Foetal Alcohol Spectrum Disorders: A Consideration of Sentencing and Unreliable Confessions
H Douglas, 'Foetal Alcohol Spectrum Disorders: A Consideration of Sentencing and Unreliable Confessions' (2015) 23 Journal of Law and Medicine 427-442
Posted: 13 Apr 2016
Date Written: April 12, 2015
While Foetal Alcohol Spectrum Disorders (FASDs) are now a strong focus of policy-makers throughout Australia, they have received strikingly little consideration in Australian criminal courts. Many people who have an FASD are highly suggestible, have difficulty linking their actions to consequences, controlling impulses and remembering things, and thus FASD raises particular issues for appropriate sentencing and the admissibility of evidence. This article considers the approach of Australian criminal courts to FASD. It reviews the recent case of AH v. Western Australia which exemplifies the difficulties associated with appropriate sentencing in cases where the accused is likely to have an FASD. The article also considers the implications for Australian courts of the New Zealand case of Pora v. The Queen, recently heard by the Privy Council. In this case, the Privy Council accepted expert evidence that people with FASD may confabulate evidence, potentially making their testimony unreliable. The article concludes with an overview of developments in criminal policy and legal response in relation to FASD in the United States, Canada and Australia.
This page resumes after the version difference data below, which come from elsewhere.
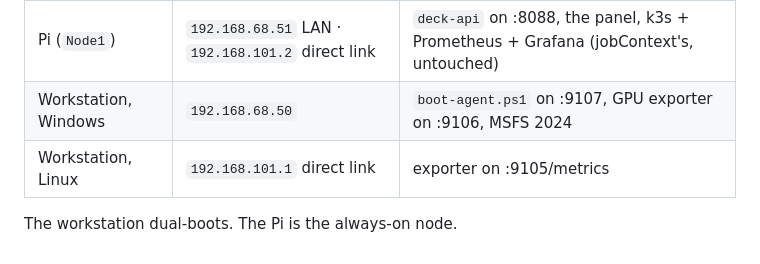
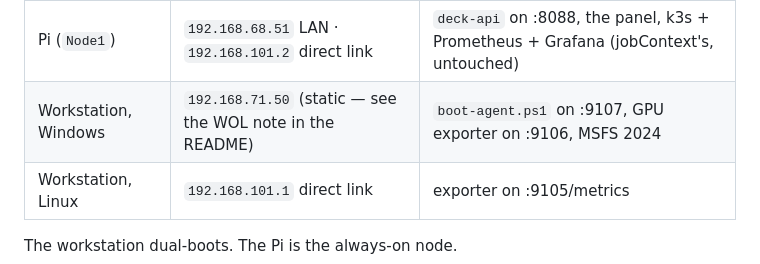
Before and after one commit to JustLikeFrank3/DougMissionControl, a Markdown page: docs/SIM-AGENT-BRIEF.md, the part around the change. GitHub-like rendering.

```diff
--- a/docs/SIM-AGENT-BRIEF.md
+++ b/docs/SIM-AGENT-BRIEF.md
@@ -26,7 +26,7 @@ Design notes in `docs/DESIGN.md`.
 | Host | Address | Runs |
 |---|---|---|
 | Pi (`Node1`) | `192.168.68.51` LAN · `192.168.101.2` direct link | `deck-api` on :8088, the panel, k3s + Prometheus + Grafana (jobContext's, untouched) |
-| Workstation, Windows | `192.168.68.50` | `boot-agent.ps1` on :9107, GPU exporter on :9106, MSFS 2024 |
+| Workstation, Windows | `192.168.71.50` (static — see the WOL note in the README) | `boot-agent.ps1` on :9107, GPU exporter on :9106, MSFS 2024 |
 | Workstation, Linux | `192.168.101.1` direct link | exporter on :9105/metrics |
 
 The workstation dual-boots. The Pi is the always-on node.
```
Also changed, not shown: README.md (+14 -2 lines).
JEL Classification: K00
Suggested Citation: Suggested Citation